CARIFESTA XIII songwriter blended song and lyrics to 'Make us one'
Barbadian Ashley Tang, writer and composer of the CARIFESTA XIII song.
The people of the Caribbean are being encouraged to ‘join our hands, make us one in this CARICOM’.
Writer and composer of the CARIFESTA XIII song, Ashley Tang is calling for “All of we in the Caribbean” to see that “if we come together, support one another our countries will grow – a force to be reckoned with, we’re strengthened.”
Telling a story of our islands through her lyrics, Ashley brings the Caribbean from slavery and historical times into the now and she hopes that our unity will increase in the future as well.
She told Loop News:
“The lyrics...it’s a story. The first verse deals with slavery and the history. Then the second verse goes into where we are now, what we have accomplished as individual nations, but also together… The whole idea of being together was crucial.”
But Ashley did not put pen to paper with CARIFESTA XIII in mind, that’s why her message is so strong, it’s genuine too. “The first time I wrote the song was for NIFCA 2014 and that’s where they would have heard the song and then eventually chose it for CARIFESTA XIII.
“I had originally written it to be entered in the competition for the CARICOM theme song at the time but I didn’t finish it in time because I had only heard about the competition really late so well I guess it has come back up now and it suits the occasion.”
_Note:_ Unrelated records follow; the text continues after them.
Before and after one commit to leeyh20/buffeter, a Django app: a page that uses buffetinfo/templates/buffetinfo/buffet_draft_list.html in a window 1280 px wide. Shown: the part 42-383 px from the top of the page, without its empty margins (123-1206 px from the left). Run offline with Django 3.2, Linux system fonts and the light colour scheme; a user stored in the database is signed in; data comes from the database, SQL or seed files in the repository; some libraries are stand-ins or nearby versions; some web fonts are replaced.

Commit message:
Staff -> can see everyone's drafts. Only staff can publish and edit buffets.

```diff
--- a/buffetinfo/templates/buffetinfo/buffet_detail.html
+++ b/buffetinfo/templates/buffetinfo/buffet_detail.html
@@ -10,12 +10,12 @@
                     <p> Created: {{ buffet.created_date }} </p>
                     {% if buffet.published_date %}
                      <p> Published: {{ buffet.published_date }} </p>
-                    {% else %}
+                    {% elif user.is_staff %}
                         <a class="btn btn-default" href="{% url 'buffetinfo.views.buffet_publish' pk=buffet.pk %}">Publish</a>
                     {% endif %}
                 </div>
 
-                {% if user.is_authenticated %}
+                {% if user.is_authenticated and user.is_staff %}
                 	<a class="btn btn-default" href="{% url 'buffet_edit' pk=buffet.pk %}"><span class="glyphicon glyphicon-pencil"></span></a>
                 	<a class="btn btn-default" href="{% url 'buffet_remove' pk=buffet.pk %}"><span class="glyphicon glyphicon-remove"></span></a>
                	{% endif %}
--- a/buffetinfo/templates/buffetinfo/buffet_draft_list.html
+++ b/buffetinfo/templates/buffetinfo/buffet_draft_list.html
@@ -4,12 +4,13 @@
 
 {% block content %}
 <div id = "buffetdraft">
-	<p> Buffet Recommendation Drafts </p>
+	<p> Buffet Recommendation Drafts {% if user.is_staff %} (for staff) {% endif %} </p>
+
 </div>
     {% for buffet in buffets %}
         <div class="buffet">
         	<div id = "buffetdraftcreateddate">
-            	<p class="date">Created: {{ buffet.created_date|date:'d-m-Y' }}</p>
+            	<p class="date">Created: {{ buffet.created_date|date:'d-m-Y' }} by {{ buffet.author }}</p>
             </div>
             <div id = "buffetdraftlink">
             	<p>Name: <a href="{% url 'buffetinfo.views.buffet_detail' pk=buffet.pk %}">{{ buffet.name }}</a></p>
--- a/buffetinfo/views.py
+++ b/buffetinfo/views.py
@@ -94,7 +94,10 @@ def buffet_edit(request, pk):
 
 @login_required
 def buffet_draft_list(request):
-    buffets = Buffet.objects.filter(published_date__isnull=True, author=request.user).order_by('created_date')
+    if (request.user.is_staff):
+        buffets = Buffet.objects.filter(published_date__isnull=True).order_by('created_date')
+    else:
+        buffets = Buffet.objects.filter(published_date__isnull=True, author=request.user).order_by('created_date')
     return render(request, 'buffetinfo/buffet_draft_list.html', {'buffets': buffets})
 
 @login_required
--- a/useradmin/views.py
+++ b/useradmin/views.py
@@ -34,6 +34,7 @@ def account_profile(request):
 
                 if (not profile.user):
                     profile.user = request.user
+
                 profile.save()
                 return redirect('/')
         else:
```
But the lyrics are not the only ingredient in her masterpiece that meant a lot to her, a musician at heart, she put a lot into the melody and composition also.
With a smile, she said, “For me, the song was first in a contemporary form, it was more along the lines of a ‘We are the World’ kind of feel, but I decided to add Shango because that is African, that is Caribbean and I really thought that it needed to have a Caribbean vibe. I also included all young musicians for recording the song and that was really important to me as well, to have youth involved in doing the song.
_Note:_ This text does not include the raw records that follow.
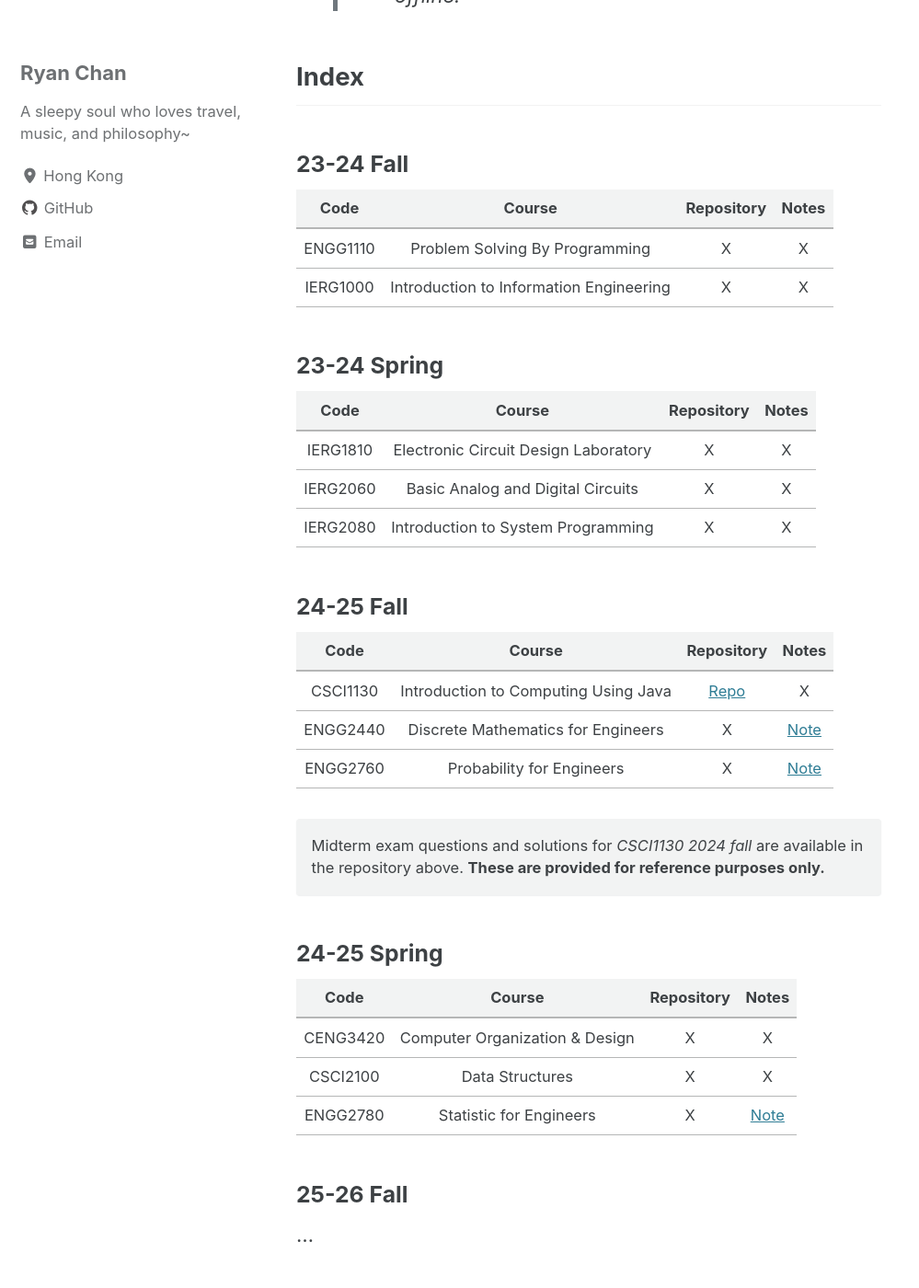
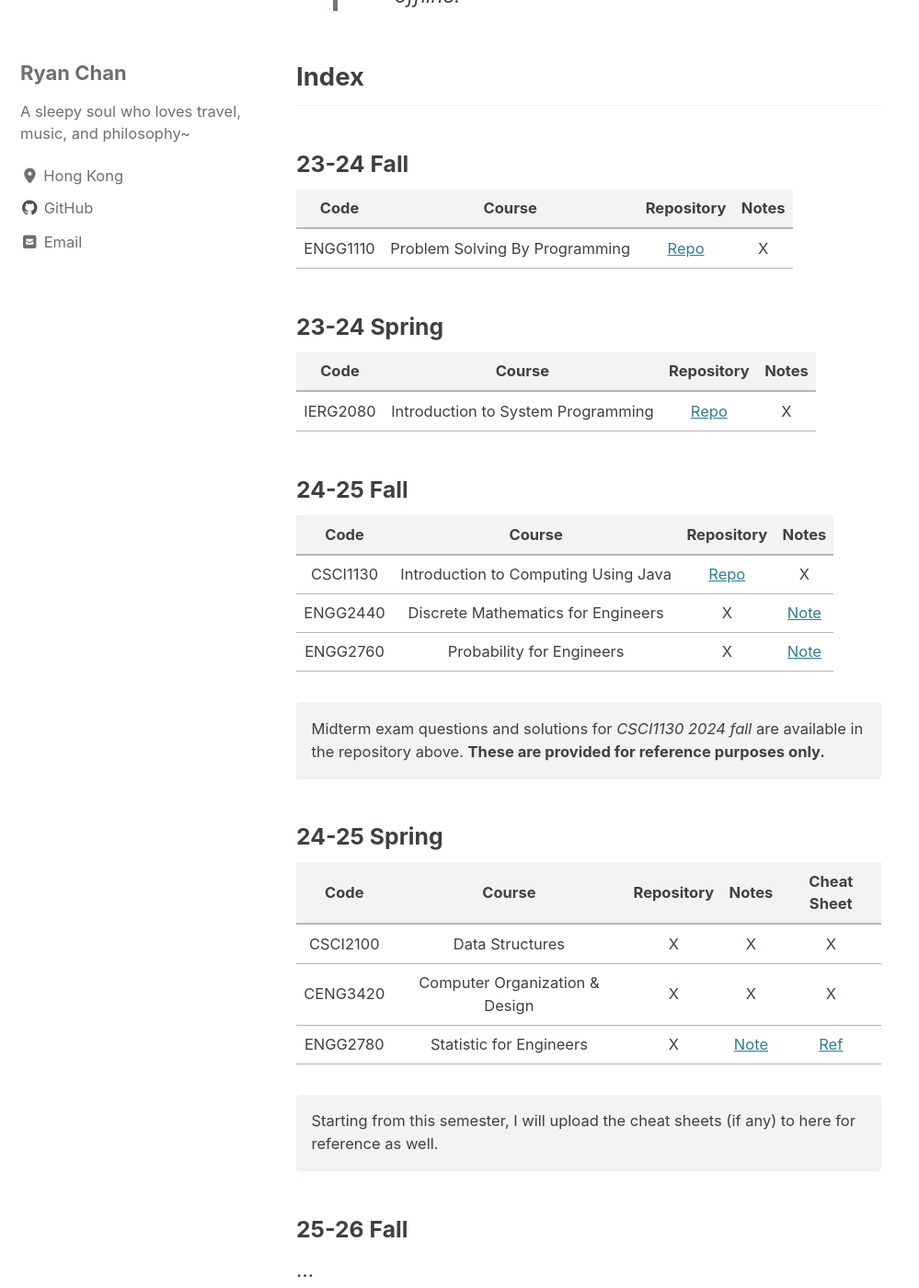
Before and after one commit to dizzyryan/ryanc.wtf, a Jekyll site: the page built from _posts/2024-11-24-notes.md, in a window 1280 px wide and 1400 px high, scrolled down 1065 px. Shown: the whole window at 92% size, without its empty margins (0-999 px from the left). Built offline with Jekyll 4.4.1, drawn with Linux system fonts in a browser that asks for light colours; cached includes are drawn as plain includes; some of the changed text lies outside the part shown.

Commit message:
Update notes for courses and add ENGG2780 midterm cheat sheet

```diff
--- a/_posts/2024-11-24-notes.md
+++ b/_posts/2024-11-24-notes.md
@@ -30,18 +30,15 @@ This repository is not intended for teaching purposes.
 
 ### 23-24 Fall
 
-|  Code      |  Course                                   |  Repository  |  Notes  |
-|  :---:     |  :---:                                    |  :---:       |  :---:  |
-|  ENGG1110  |  Problem Solving By Programming           |  X           |  X      |
-|  IERG1000  |  Introduction to Information Engineering  |  X           |  X      |
+|  Code  |  Course  |  Repository  |  Notes  |
+|  :---:  |  :---:  |  :---:  |  :---:  |
+|  ENGG1110  |  Problem Solving By Programming  |  [Repo](ENGG1110)  |  X  |
 
 ### 23-24 Spring
 
-|  Code      |  Course                                   |  Repository  |  Notes  |
-|  :---:     |  :---:                                    |  :---:       |  :---:  |
-|  IERG1810  |  Electronic Circuit Design Laboratory     |  X           |  X      |
-|  IERG2060  |  Basic Analog and Digital Circuits        |  X           |  X      |
-|  IERG2080  |  Introduction to System Programming       |  X           |  X      |
+|  Code  |  Course  |  Repository  |  Notes  |
+|  :---:  |  :---:  |  :---:  |  :---:  |
+|  IERG2080  |  Introduction to System Programming   |  [Repo](IERG2080)  |  X  |
 
 ### 24-25 Fall
 
@@ -56,11 +53,14 @@ Midterm exam questions and solutions for *CSCI1130 2024 fall* are available in t
 
 ### 24-25 Spring
 
-|  Code      |  Course                          |  Repository  |  Notes  |
-|  :---:     |  :---:                           |  :---:       |  :---:  |
-|  CENG3420  |  Computer Organization & Design  |  X           |  X      |
-|  CSCI2100  |  Data Structures                 |  X           |  X      |
-|  ENGG2780  |  Statistic for Engineers         |  X           |  <a href="https://ryanc.wtf/files/ENGG2780.pdf" target="_blank">Note</a>      |
+|  Code      |  Course                          |  Repository  |  Notes  |  Cheat Sheet  |
+|  :---:     |  :---:                           |  :---:       |  :---:  |     :---:     |
+|  CSCI2100  |  Data Structures                 |  X           |  X      |       X       |
+|  CENG3420  |  Computer Organization & Design  |  X           |  X      |       X       |
+|  ENGG2780  |  Statistic for Engineers         |  X           |  <a href="https://ryanc.wtf/files/ENGG2780.pdf" target="_blank">Note</a>  |  <a href="https://ryanc.wtf/files/ENGG2780_Midterm_Cheatsheet.pdf" target="_blank">Ref</a>  |
+
+Starting from this semester, I will upload the cheat sheets (if any) to here for reference as well.
+{: .notice}
 
 ### 25-26 Fall
 ...
```
Also changed, not shown: other parts of _posts/2024-11-24-notes.md (+2 -2 lines), 1 other file.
“I included saxophone which wasn’t originally part of the plan, but I feel like that is becoming a pretty essential part of the music. It has always been a part of the music, like for example, you don’t have a Pic-o-De Crop song without some horns or something so I really thought that was an important element to add. Unfortunately, I didn’t get to add a little steel pan but maybe next time when I get a chance, I can add more Caribbean elements.”
And she got to do just that on Sunday at the Opening Ceremony for CARIFESTA XIII on her home soil when she and her singers and the backing band were joined by a pannist on stage at the Kensington Oval in Barbados.
Ashley has been writing for a number of years but she confessed that she kept her work to herself, “for me it was always a matter of the right time and then I heard the song was chosen and it just happened that it was really appropriate for the occasion so I was extremely excited to have it used at such a large event and for something that is across the CARICOM nations, that was pretty incredible!”
Prior to the opening, the CARIFESTA XIII song has been getting good airplay on the island’s radio stations and Ashley introduced the public to herself and promoted the track at Cave Shepherd Broad Street last week when she did a live performance.
A post shared by LoopNewsBB (@loopnewsbarbados) on
With many stares and many matching the face to the sound and song, Ashley agreed that it’s one thing to hear it live versus recorded.
When asked how she felt hearing the final recording, she beamed, “The finished product was exciting. To go from just hearing it live – one instrument, couple voices, to hearing the full product, it was amazing and it was a great experience because I was there in the studio. I got to be there with the musicians that I had selected to be with me and that whole experience was a great one, and then to hear it all together was great as well.”
A graduate of the Barbados Community College Music Programme under Roger Gittens “who is an amazing tutor”, the guitarist said that not a lot of people appreciate where the local Associate Degree is at and how it helps students.
She said, “the depth of knowledge that we get from tutors and we network with a lot of musicians through the progarmme and that helps you get into the industry after school.” However, she stressed that it takes a certain type of student “one that is dedicated and one that actually uses the opportunities that you get through the school. So that prgramme has gotten me where I am today.”
Working as a musician full-time and arranging music, last year she did an advertisement for ScotiaBank so she is getting out there in terms of composing, and right now she is actually working on creating an event on her own, combining the youth, food and music from across the region.